Cultural Landscape of Salt Towns


Cultural Landscape of Salt Towns has been part of the Tentative list of Colombia.

The Cultural Landscape of Salt Towns is located in a former sea bed where salt deposits remain. Salt was mined here already long before colonial times by the Muiscas. After the arrival a more industrial approach was taken, the current mine complexes date from the 19th century. The landscape comprises the towns and mines of Zipaquirá, Nemocón and Tausa.

Map of Cultural Landscape of Salt Towns

Load map

The coordinates shown for all tentative sites were produced as a community effort. They are not official and may change on inscription.

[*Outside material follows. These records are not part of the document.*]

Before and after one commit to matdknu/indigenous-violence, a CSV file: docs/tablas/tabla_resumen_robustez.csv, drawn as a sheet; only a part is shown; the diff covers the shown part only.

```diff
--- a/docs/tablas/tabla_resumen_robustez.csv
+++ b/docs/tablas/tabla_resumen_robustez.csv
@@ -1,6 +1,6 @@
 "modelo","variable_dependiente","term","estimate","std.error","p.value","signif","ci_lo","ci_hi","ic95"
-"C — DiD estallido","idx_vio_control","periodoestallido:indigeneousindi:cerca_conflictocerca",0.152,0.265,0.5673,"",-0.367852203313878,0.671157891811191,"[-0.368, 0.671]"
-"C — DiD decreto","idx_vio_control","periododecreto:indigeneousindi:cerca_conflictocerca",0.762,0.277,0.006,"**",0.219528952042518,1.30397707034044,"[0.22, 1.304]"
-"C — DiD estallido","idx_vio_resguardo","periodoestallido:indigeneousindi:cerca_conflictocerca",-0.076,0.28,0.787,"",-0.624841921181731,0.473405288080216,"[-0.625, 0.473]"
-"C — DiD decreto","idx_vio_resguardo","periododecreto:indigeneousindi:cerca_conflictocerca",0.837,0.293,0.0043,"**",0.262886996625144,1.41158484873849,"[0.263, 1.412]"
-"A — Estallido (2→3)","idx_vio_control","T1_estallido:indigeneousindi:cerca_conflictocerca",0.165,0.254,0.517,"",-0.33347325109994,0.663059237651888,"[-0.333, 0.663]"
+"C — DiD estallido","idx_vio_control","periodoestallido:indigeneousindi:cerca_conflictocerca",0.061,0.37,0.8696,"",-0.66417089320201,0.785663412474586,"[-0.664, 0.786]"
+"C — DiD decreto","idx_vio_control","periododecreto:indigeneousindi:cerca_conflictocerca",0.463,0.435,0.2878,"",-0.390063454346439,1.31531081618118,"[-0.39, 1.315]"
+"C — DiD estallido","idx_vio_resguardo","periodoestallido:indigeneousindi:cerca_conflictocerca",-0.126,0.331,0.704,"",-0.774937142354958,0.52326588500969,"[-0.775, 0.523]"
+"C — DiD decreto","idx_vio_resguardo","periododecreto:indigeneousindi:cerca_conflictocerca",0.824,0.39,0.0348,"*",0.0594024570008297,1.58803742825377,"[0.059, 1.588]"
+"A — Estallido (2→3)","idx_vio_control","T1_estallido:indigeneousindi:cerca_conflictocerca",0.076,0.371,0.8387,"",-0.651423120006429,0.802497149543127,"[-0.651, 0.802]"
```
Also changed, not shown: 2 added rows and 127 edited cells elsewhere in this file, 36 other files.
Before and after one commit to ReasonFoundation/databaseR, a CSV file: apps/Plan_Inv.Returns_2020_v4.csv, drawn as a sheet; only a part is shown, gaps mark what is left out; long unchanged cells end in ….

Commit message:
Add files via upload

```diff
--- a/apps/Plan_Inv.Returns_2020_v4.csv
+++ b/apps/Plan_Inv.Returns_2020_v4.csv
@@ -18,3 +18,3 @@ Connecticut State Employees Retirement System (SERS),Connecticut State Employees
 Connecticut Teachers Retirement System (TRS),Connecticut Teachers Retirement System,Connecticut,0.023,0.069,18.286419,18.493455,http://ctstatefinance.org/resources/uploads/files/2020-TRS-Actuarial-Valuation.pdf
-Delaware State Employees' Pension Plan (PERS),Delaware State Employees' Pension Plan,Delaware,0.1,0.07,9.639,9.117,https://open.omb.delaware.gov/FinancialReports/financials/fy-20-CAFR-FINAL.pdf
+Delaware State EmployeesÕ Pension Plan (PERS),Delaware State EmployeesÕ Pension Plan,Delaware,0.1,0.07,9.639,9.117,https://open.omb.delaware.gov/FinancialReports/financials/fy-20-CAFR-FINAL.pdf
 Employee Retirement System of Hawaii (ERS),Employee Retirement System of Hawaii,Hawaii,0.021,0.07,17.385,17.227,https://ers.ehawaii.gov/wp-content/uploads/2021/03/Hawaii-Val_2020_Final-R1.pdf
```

Community Reviews

Write a review

Els Slots

The Netherlands - 02-Jan-20 -

Cultural Landscape of Salt Towns (T) by Els Slots

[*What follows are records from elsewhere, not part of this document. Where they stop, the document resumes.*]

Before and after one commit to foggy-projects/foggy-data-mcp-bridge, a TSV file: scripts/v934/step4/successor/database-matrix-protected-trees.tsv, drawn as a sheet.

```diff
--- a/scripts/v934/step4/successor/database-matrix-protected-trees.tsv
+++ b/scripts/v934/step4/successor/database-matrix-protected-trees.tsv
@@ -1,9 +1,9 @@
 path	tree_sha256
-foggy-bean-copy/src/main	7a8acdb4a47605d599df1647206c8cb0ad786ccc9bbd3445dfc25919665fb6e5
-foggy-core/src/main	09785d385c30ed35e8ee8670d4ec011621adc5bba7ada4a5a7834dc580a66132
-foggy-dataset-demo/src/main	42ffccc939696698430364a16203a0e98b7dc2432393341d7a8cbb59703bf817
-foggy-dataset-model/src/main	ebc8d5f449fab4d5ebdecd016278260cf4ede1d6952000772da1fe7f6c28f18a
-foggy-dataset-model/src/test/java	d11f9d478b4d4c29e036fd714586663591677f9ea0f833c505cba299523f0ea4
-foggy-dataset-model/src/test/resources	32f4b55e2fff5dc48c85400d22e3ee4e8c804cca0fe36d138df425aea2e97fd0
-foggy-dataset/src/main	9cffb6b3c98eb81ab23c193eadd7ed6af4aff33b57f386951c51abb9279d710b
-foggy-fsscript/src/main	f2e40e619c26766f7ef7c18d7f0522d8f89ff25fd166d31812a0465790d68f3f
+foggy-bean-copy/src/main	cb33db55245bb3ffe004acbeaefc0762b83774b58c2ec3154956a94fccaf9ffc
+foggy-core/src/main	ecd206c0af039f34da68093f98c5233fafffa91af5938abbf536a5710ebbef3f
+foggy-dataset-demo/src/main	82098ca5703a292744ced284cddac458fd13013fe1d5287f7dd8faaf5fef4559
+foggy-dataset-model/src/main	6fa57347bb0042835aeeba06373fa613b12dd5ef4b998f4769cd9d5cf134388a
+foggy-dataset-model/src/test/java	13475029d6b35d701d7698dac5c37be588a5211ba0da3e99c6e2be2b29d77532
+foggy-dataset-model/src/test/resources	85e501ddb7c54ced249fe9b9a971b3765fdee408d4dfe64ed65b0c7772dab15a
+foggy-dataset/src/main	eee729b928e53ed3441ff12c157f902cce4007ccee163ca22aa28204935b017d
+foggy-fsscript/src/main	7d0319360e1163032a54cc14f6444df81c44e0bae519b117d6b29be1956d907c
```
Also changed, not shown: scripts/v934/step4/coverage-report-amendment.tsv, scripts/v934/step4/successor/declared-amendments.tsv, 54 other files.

In preparation of my Colombia trip I thought I had stumbled upon an interesting TWHS location to write about. Of the 3 Salt Towns that form a combined entry on the Tentative List, Zipaquirá is by far the most touristy one. Nemocón however is a bit more off-the-beaten track and has more authentic salt history on show. I knew from his itinerary that Solivagant aimed for Zipaquirá, so I thought I had found a different (and maybe better!) angle. Upon his return though we exchanged e-mails and it became clear that he had gone to Nemocón as well instead of Zipaquirá. To make things worse, he even wrote the kind of review which makes you wonder whether you’d want to go there at all.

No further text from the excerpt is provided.